In analysis of age as a potential risk factor, 5 studies with 784 patients were used to compare patients’ age between the ISR group (n=163) and the non‐ISR group (n=621). Pooled analysis demonstrated that patients in the ISR group were significantly younger compared with those in the non‐ISR group (weighted mean difference, -1.958; 95% CI, -3.453 to -0.463; P =.01).

For V1 tortuosity, data were provided in 2 studies with 120 participants (25 ISR, 95 non‐ISR). The ISR group had more patients with V1 tortuosity (odds ratio, 4.145; 95% CI, 1.56-11.012; P =.004) vs the non-ISR group, according to the pooled analysis.

Other suspected risk factors, including bare-metal stent (BMS), stent diameter, stent length, diabetes mellitus, coronary artery disease, and smoking, were not associated with a significant increase in ISR rates. Regarding postoperative antiplatelet strategies in the included studies, the most frequently used initial regimen was dual antiplatelet therapy, which was received for 1 to 12 months.

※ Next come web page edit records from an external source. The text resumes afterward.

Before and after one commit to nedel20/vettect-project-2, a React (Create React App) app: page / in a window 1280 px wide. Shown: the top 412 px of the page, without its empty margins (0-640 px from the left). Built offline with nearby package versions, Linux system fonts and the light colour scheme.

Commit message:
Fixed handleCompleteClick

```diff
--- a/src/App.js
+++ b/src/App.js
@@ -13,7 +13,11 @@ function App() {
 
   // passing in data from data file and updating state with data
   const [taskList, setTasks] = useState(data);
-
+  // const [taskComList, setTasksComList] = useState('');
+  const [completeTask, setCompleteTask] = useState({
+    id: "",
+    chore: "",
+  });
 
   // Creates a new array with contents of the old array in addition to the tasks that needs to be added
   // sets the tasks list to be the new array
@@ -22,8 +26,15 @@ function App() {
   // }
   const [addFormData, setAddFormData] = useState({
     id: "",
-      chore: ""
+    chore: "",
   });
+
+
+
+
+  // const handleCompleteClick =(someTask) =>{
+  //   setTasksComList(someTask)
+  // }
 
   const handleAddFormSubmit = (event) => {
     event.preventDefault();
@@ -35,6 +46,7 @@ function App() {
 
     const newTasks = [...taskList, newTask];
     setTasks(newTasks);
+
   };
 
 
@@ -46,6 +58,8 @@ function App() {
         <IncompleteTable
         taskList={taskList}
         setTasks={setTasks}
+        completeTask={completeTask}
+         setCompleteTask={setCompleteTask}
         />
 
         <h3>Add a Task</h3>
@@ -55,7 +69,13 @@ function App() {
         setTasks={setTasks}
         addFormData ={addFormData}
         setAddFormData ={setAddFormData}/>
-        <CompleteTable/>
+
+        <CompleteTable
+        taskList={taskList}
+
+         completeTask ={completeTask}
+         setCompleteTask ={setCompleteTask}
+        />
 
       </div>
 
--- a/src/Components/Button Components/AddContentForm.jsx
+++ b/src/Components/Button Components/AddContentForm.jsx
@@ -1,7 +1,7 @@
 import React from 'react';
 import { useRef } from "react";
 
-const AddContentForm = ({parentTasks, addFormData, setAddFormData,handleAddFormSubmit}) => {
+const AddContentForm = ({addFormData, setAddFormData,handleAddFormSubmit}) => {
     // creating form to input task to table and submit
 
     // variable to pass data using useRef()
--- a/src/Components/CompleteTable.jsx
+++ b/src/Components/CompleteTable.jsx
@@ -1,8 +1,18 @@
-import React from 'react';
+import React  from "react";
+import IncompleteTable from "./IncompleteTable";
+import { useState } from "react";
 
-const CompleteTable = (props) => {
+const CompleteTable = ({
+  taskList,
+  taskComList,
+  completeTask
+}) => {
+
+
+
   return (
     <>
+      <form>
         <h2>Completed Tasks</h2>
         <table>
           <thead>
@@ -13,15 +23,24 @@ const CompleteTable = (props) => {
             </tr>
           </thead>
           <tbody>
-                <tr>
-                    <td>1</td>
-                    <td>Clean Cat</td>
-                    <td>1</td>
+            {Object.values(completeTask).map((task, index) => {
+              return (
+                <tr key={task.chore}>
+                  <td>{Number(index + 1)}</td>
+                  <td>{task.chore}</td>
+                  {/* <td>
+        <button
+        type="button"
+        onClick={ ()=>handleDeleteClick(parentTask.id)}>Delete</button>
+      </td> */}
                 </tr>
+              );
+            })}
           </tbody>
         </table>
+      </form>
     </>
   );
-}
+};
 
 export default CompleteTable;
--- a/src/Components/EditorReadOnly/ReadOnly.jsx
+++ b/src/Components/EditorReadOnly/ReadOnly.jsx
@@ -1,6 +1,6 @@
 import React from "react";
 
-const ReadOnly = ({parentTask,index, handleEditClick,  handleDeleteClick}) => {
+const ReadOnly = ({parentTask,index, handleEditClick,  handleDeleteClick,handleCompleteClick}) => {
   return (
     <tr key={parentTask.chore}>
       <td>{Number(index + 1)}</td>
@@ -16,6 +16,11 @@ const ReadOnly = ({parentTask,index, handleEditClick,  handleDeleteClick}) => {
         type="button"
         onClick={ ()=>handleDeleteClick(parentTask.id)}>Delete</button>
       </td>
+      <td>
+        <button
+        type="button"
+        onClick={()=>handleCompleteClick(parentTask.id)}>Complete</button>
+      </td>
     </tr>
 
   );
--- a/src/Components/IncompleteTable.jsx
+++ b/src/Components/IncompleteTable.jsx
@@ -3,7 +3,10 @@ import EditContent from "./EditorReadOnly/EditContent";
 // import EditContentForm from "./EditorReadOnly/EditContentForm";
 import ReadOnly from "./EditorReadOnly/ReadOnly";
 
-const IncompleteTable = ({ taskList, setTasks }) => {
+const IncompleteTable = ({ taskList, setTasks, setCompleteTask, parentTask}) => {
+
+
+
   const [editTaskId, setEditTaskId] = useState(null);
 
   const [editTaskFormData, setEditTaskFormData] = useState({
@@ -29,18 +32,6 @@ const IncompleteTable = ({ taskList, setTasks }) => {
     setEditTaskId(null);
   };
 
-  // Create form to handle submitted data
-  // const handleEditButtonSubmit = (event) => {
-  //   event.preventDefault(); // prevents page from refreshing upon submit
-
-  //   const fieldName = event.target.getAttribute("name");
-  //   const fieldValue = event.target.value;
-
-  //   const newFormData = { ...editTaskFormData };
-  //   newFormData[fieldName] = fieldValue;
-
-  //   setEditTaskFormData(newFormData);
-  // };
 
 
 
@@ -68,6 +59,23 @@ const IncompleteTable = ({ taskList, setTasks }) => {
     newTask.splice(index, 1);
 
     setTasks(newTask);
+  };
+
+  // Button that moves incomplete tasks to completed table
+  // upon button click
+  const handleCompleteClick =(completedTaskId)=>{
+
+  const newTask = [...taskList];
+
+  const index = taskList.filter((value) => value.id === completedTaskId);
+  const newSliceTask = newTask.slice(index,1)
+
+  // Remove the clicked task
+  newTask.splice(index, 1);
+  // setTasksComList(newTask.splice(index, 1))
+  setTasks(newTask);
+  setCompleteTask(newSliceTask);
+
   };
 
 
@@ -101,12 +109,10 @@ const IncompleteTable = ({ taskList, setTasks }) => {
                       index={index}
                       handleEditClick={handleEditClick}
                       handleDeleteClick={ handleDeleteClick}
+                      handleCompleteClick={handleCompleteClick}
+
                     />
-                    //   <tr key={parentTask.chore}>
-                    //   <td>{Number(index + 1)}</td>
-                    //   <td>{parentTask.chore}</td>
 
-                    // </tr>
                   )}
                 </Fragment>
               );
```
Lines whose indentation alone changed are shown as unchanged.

No significant publication bias was observed in each pooled analysis.

Among several limitations, the included studies were published from 2008 to 2021, and 1 study was a RCT, which limits the quality grade of the findings. Also, analysis of more detailed stent types was not possible, and only 2 studies provided data about V1 tortuosity and drug-eluting stent diameter for pooled analysis. The overall analysis is based on limited current data, and the results could change as more data become available, the researchers noted.

“A meta‐analysis based on current data shows that younger age and V1 tortuosity are risk factors for ISR after vertebral V1 segment stenting,” wrote the study authors. “With limited data and a lack of RCTs, more detailed studies are still required.

Reference

Guo J, Ning Y, Wu S, et al. Risk factors for in‐stent restenosis after vertebral artery stenting of V1 segment: a systematic review and meta‐analysis. Catheter Cardiovasc Interv. Published online June 22, 2022. doi: 10.1002/ccd.30296